Articles | Volume 3, issue 3
SOIL, 3, 153–159, 2017
SOIL, 3, 153–159, 2017

Forum article 13 Sep 2017

Forum article | 13 Sep 2017

How Alexander von Humboldt's life story can inspire innovative soil research in developing countries

Johan Bouma1,*,** Johan Bouma
  • 1Wageningen University, Wageningen, the Netherlands
  • *retired
  • ** Invited contribution by Johan Bouma, recipient of the EGU Alexander von Humboldt Medal 2017.
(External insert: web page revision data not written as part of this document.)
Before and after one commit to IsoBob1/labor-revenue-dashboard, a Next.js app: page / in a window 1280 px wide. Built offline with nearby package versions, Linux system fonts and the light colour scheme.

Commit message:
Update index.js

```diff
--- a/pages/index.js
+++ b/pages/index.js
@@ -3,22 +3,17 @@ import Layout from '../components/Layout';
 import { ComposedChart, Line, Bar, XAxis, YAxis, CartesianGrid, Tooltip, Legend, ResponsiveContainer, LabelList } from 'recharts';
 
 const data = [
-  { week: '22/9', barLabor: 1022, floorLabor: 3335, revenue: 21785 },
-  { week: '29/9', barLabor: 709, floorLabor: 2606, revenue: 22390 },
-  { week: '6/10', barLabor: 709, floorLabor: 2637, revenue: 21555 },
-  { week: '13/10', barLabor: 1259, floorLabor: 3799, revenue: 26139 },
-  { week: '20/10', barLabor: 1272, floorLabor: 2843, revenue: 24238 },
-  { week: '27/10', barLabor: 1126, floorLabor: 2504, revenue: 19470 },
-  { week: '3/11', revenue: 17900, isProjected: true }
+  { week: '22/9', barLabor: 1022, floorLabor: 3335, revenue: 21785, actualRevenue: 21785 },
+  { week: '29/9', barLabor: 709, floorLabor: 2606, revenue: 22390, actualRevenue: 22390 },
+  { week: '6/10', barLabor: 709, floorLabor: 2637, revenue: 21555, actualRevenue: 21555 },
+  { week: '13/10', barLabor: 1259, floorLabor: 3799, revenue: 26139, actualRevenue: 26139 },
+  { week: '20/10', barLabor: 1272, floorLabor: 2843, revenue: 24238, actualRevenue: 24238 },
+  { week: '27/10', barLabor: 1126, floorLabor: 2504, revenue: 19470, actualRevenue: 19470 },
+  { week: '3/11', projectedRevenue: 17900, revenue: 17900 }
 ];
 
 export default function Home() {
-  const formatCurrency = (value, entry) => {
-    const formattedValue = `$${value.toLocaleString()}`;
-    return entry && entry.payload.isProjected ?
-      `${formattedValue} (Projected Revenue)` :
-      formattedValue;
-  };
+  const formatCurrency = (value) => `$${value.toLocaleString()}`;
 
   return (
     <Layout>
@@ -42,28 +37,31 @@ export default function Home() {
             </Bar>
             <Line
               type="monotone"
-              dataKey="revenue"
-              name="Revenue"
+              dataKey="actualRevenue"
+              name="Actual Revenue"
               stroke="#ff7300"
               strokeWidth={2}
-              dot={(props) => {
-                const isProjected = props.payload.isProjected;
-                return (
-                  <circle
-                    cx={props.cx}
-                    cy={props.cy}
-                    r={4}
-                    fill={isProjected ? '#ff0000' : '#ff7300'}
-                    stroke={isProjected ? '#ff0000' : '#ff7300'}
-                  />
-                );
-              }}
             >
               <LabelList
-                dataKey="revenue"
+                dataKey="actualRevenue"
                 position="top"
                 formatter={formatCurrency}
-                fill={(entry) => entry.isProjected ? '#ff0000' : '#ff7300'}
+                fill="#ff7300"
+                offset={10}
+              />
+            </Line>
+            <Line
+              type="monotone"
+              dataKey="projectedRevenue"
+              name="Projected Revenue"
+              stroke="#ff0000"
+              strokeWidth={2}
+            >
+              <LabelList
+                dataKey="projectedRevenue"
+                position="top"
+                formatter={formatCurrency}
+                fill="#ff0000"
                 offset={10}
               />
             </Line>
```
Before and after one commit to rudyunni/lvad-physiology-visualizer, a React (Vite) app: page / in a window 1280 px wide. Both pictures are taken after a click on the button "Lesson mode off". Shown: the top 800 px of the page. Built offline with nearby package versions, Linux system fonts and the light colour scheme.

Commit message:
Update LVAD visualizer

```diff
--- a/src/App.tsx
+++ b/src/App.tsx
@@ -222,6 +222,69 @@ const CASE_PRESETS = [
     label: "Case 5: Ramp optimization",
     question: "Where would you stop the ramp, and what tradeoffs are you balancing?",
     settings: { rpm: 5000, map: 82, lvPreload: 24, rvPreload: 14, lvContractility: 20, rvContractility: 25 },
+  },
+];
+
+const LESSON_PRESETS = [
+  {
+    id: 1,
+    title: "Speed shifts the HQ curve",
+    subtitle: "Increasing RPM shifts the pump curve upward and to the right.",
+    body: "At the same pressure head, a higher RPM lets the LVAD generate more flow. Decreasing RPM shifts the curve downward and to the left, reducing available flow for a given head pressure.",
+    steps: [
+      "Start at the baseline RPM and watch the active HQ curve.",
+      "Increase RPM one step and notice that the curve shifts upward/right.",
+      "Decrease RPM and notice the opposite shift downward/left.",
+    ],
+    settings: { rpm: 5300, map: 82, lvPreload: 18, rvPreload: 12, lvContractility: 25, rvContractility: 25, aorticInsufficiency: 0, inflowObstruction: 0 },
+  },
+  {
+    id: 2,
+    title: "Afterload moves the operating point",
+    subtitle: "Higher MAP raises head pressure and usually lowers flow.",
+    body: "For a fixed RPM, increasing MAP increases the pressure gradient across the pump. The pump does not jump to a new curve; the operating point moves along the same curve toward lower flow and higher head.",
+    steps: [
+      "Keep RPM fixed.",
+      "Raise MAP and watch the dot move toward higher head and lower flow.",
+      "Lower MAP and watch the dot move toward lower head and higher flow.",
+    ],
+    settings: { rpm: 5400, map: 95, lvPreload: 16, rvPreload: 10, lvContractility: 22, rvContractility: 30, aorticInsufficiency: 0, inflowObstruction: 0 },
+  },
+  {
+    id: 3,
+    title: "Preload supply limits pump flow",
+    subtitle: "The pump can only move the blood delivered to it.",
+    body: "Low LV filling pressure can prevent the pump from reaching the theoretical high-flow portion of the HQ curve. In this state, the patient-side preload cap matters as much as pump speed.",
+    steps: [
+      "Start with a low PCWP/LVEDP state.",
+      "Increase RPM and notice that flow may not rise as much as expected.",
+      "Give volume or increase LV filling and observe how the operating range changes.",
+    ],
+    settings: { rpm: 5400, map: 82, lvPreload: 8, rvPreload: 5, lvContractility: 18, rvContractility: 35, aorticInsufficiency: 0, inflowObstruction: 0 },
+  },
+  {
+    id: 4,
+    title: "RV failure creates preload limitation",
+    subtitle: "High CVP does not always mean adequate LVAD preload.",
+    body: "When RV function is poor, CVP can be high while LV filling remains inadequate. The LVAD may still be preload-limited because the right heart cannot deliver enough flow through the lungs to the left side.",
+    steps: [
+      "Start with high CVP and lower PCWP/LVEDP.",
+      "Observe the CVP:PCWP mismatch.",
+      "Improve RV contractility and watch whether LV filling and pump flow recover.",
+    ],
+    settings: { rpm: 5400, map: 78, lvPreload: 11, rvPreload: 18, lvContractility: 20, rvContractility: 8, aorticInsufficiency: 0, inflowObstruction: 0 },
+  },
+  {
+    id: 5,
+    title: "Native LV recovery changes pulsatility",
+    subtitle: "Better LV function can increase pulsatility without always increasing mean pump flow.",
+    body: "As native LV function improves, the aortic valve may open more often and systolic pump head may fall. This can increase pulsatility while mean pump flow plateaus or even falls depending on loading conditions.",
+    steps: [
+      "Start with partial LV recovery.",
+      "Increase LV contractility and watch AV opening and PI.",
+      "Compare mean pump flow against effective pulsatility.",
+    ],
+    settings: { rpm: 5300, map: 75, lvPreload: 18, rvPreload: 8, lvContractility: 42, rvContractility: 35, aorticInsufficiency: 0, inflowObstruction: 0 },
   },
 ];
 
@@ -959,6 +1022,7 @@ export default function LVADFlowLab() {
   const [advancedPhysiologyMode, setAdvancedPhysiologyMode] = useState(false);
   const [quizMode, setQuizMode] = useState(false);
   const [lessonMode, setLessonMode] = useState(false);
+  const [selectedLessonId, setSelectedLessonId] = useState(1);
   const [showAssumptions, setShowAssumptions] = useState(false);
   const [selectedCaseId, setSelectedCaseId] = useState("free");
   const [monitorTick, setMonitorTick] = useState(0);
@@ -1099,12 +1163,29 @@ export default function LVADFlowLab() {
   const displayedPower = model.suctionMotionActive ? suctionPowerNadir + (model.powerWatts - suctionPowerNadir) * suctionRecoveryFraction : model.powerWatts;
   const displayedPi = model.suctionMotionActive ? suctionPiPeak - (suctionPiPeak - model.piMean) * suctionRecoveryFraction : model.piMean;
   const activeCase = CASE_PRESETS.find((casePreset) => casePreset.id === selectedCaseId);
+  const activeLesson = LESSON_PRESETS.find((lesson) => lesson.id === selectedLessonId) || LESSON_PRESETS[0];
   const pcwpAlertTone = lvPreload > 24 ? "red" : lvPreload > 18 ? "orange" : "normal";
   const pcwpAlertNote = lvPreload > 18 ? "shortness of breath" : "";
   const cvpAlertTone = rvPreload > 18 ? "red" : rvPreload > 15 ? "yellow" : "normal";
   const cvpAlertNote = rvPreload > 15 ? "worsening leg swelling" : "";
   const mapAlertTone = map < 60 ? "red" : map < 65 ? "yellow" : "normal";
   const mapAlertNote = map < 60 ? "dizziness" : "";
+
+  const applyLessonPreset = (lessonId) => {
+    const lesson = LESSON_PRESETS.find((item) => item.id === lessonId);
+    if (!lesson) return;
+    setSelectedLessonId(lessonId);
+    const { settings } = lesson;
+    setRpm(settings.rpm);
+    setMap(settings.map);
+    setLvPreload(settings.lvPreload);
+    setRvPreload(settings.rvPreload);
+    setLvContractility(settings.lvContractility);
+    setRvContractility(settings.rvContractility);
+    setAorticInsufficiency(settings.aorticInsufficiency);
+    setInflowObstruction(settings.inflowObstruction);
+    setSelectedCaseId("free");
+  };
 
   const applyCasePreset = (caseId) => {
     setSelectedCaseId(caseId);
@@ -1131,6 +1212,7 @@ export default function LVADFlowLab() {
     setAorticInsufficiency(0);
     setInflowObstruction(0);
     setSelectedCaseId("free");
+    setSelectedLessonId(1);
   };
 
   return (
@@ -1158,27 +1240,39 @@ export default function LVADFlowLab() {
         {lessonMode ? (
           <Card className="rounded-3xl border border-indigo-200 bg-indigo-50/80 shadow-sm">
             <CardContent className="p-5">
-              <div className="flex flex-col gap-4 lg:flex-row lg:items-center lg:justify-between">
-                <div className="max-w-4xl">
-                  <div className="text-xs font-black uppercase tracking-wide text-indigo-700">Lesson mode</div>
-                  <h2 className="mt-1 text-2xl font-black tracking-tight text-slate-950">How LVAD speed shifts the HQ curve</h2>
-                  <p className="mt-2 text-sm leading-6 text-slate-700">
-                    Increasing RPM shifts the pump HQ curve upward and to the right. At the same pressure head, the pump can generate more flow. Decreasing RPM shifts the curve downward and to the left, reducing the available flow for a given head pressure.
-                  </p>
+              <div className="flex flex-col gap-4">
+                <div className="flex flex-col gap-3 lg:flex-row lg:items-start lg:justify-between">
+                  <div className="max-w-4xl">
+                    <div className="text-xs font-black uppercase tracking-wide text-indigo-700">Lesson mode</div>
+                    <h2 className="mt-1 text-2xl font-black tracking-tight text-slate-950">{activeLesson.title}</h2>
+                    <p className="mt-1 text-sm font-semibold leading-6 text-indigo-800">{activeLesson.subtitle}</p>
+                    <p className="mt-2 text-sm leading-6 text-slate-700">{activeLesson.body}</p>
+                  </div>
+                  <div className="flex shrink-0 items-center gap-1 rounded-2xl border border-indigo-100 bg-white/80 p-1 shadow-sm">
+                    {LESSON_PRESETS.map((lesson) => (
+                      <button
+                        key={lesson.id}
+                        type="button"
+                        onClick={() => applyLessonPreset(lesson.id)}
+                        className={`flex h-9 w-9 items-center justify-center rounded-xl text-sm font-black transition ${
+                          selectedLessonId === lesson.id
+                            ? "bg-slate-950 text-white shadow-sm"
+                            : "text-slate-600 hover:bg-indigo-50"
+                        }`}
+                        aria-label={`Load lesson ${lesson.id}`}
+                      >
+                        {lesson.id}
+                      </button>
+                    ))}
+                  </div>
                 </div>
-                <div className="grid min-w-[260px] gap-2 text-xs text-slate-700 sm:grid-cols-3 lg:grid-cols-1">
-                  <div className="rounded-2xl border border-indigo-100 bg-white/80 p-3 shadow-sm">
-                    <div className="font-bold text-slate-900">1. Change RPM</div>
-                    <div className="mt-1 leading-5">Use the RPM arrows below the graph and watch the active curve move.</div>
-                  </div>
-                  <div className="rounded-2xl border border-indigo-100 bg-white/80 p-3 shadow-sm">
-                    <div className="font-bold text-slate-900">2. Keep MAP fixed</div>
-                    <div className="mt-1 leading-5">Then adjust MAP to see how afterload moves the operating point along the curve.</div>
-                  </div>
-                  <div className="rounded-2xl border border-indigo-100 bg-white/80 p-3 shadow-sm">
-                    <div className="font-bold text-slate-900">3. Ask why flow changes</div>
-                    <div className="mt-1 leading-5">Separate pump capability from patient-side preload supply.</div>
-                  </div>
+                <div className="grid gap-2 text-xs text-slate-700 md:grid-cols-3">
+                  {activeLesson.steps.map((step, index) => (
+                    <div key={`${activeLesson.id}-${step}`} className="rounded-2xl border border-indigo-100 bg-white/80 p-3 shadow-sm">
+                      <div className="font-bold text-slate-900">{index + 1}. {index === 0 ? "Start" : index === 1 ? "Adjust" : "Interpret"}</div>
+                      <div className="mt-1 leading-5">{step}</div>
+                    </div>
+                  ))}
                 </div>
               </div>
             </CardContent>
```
Abstract. The pioneering vision of Alexander von Humboldt of science and society of the early 1800s is still highly relevant today. His open mind and urge to make many measurements characterizing the interconnected web of life are crucial ingredients as we now face the worldwide challenge of the UN Sustainable Development Goals. Case studies in the Philippines, Vietnam, Kenya, Niger, and Costa Rica demonstrate, in Alexander's spirit, interaction with stakeholders and attention to unique local conditions, applying modern measurement and modeling methods and allowing inter- and transdisciplinary research approaches. But relations between science and society are increasingly problematic, partly as a result of the information revolution and post-truth, fact-free thinking. Overly regulated and financially restricted scientific communities in so-called developed countries may stifle intellectual creativity. Researchers in developing countries are urged to leapfrog these problems in the spirit of Alexander von Humboldt as they further develop their scientific communities. Six suggestions to the science community are made with particular attention to soil science. (The Humboldt lecture, presented by the 2017 recipient of the Alexander von Humboldt lecture, Johan Bouma, can be accessed at

Short summary
Alexander von Humboldt was an inspiring scientist in the early 1800s, traveling widely, making many measurements, and linking different scientific disciplines while keeping an eye open to the needs of society. This is particularly relevant today in our information society, and researchers in developing countries are advised to follow the von Humboldt example when planning their future research.